environmental information and public participation. This, in
fact, establishes some of the public's basic environmental
The rules also impose an "ecological red line" that will
declare certain regions off-limits to polluting industry and
formalises a system by which local officials are assessed
according to their record on pollution, including meeting
The rules reflect rising concern about widespread
degradation of the environment.

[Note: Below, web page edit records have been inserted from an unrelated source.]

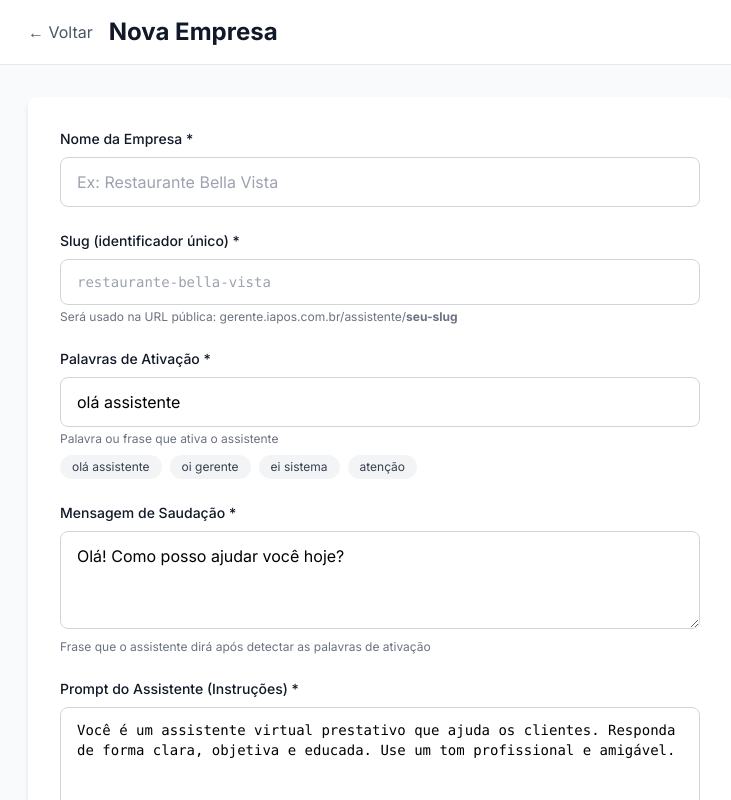
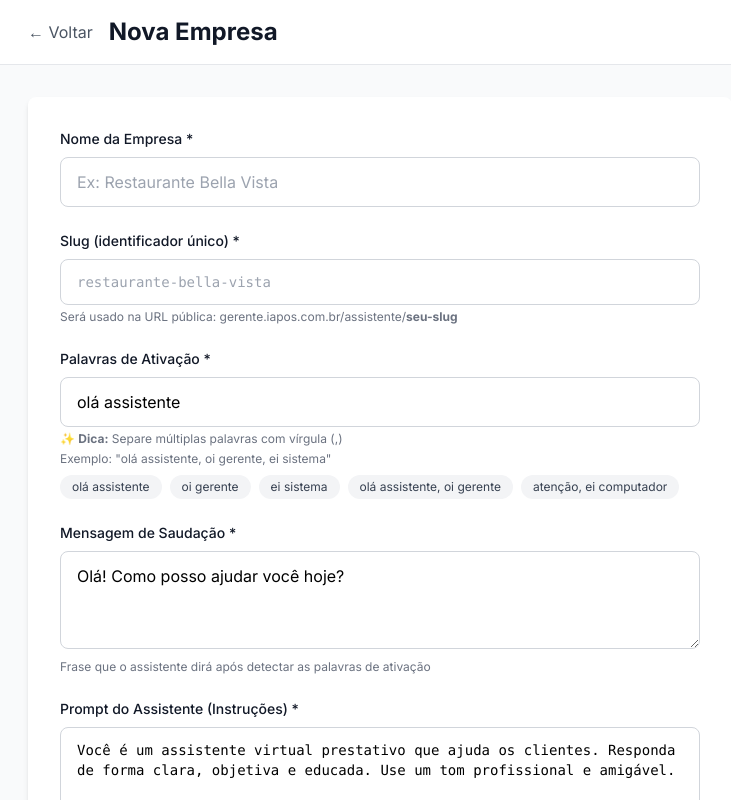
Before and after one commit to BigCorps/minhAi, a Next.js app: page /dashboard/empresas/nova in a window 1280 px wide. Shown: the top 800 px of the page, without its empty margins (260-991 px from the left). Built offline with nearby package versions, Linux system fonts and the light colour scheme.

Commit message:
Update page.tsx

```diff
--- a/app/dashboard/empresas/nova/page.tsx
+++ b/app/dashboard/empresas/nova/page.tsx
@@ -130,10 +130,19 @@ export default function NovaEmpresaPage() {
                 className="w-full px-4 py-3 border border-gray-300 rounded-lg focus:ring-2 focus:ring-orange-500 focus:border-transparent"
               />
               <p className="mt-1 text-xs text-gray-500">
-                Palavra ou frase que ativa o assistente
+                ✨ <strong>Dica:</strong> Separe múltiplas palavras com vírgula (,)
+              </p>
+              <p className="mt-1 text-xs text-gray-500">
+                Exemplo: "olá assistente, oi gerente, ei sistema"
               </p>
               <div className="mt-2 flex flex-wrap gap-2">
-                {['olá assistente', 'oi gerente', 'ei sistema', 'atenção'].map((word) => (
+                {[
+                  'olá assistente',
+                  'oi gerente',
+                  'ei sistema',
+                  'olá assistente, oi gerente',
+                  'atenção, ei computador'
+                ].map((word) => (
                   <button
                     key={word}
                     type="button"
```
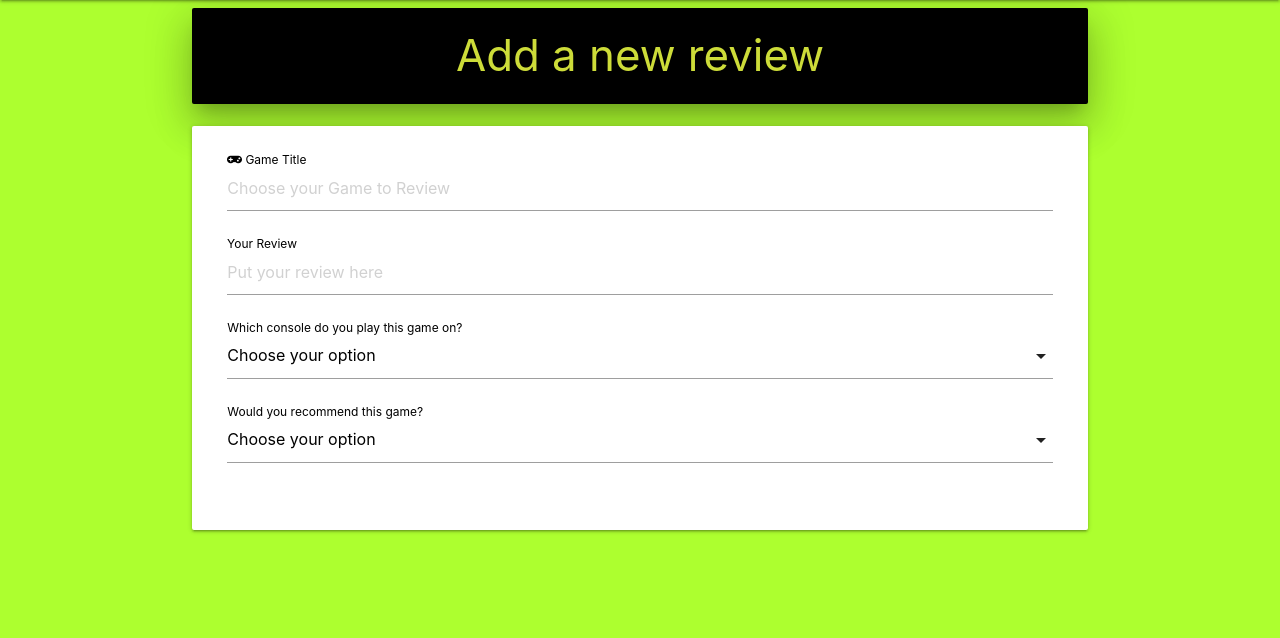
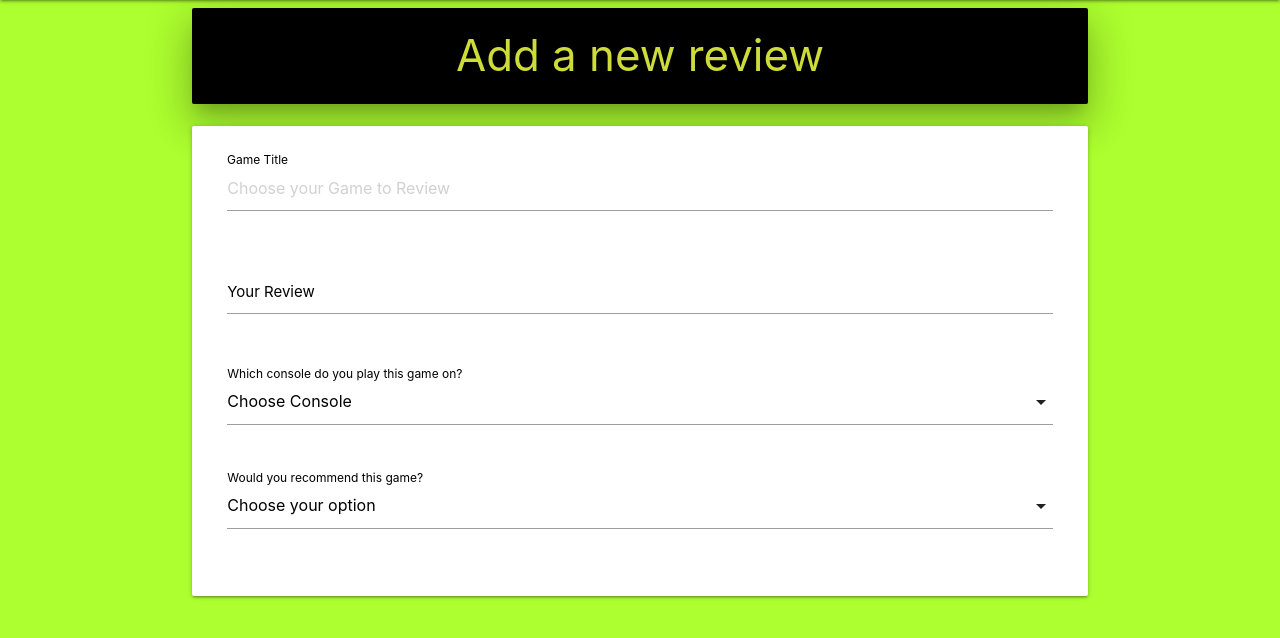
Before and after one commit to Blakeman260/gamerbase, a Flask app: page /add_review in a window 1280 px wide. Shown: the part 64-702 px from the top of the page. Run offline with Flask 2, Linux system fonts and the light colour scheme; a database or web service that is not in the repository returns one stand-in record (values such as "Sample title"); some libraries are stand-ins or nearby versions.

Commit message:
added drop down selections on add_review

```diff
--- a/app.py
+++ b/app.py
@@ -100,7 +100,9 @@ def logout():
 
 @app.route("/add_review")
 def add_review():
-    return render_template("add_review.html")
+    consoles = mongo.db.consoles.find().sort("console_name", 1)
+    recommend = mongo.db.recommend.find().sort("would_recommend", 1)
+    return render_template("add_review.html", consoles=consoles, recommend=recommend)
 
 
 if __name__ == "__main__":
--- a/templates/add_review.html
+++ b/templates/add_review.html
@@ -10,29 +10,36 @@
             <div class="card-content">
                 <div class="row">
                     <div class="input-field col s12">
-                        <input placeholder="Choose your Game to Review" id="game_title" type="text" class="validate" required>
-                        <label for="game_title" class="black-text"><i class="fas fa-gamepad black-text"></i>    Game Title</label>
+                        <input placeholder="Choose your Game to Review" id="game_title" name="game_title"
+                            type="text" class="validate" minlength="2" required>
+                        <label for="game_title" class="black-text">Game Title</label>
                     </div>
+                </div>
+                <div class="row">
                     <div class="input-field col s12">
-                        <input placeholder="Put your review here" id="game_review" type="text" class="validate" required>
+                        <textarea id="game_review" name="game_review" minlength="5" maxlength="300"
+                            class="materialize-textarea" required></textarea>
                         <label for="game_review" class="black-text">Your Review</label>
                     </div>
-                    <div class="input-field col s12" required>
-                        <select>
-                            <option value="" disabled selected>Choose your option</option>
-                            <option value="1">Xbox One</option>
-                            <option value="2">Playstation 4</option>
-                            <option value="3">Nintendo Switch</option>
-                            <option value="4">PC</option>
-                            <option value="5">Other (Please Specify in review)</option>
+                </div>
+                <div class="row">
+                    <div class="input-field col s12">
+                        <select id="console_name" name="console_name" class="validate" required>
+                            <option value="" disabled selected>Choose Console</option>
+                            {% for consoles in consoles %}
+                                <option value="{{ consoles.console_name }}">{{ consoles.console_name }}</option>
+                            {% endfor %}
                         </select>
-                        <label class="black-text">Which console do you play this game on?</label>
+                        <label for="console_name" class="black-text">Which console do you play this game on?</label>
                     </div>
+                </div>
+                <div class="row">
                     <div class="input-field col s12">
                         <select  required>
                             <option value="" disabled selected>Choose your option</option>
-                            <option value="1">YES!</option>
-                            <option value="2">NOPE</option>
+                            {% for recommend in recommend %}
+                                <option value="{{  recommend.would_recommend }}">{{ recommend.would_recommend }}</option>
+                            {% endfor %}
                         </select>
                         <label class="black-text">Would you recommend this game?</label>
                     </div>
```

News of hazardous pollution in
air, food, soil and water have become common in recent years.
Pollution has triggered protests on several occasions.
The government moved to beef up the law because it wants "to
try and channel public dissatisfaction with environmental harms
away from mass protests and toward the more contained channels
of law", said Erin Ryan, an Oregon-based law professor at the
Lewis & Clark Law School, who has studied Chinese governance and
its environmental laws.
"The rule of law has always been a useful tool for
channeling public dissatisfaction away from more destructive
means of expression - peasants with pitchforks and the like,"
she said in emailed comments.
One of the most fiercely contested parts of the law was a
clause designed to prevent most environmental non-governmental
organisations from filing lawsuits against polluters.
The first draft said lawsuits could only be filed via the
government-affiliated All-China Environmental Federation, though
the final version allows other government-registered
organisations that have been operating for at least five years
and are registered with the civil affairs departments of
governments in certain cities to launch legal action.
"The function and role of public interest litigation is
firstly to supervise environmental violations and be an
important means for the public to monitor," said Yuan Jie, the
head of the office for administrative law of parliament's
legislative affairs commission.
(Additional reporting by David Stanway; Editing by Robert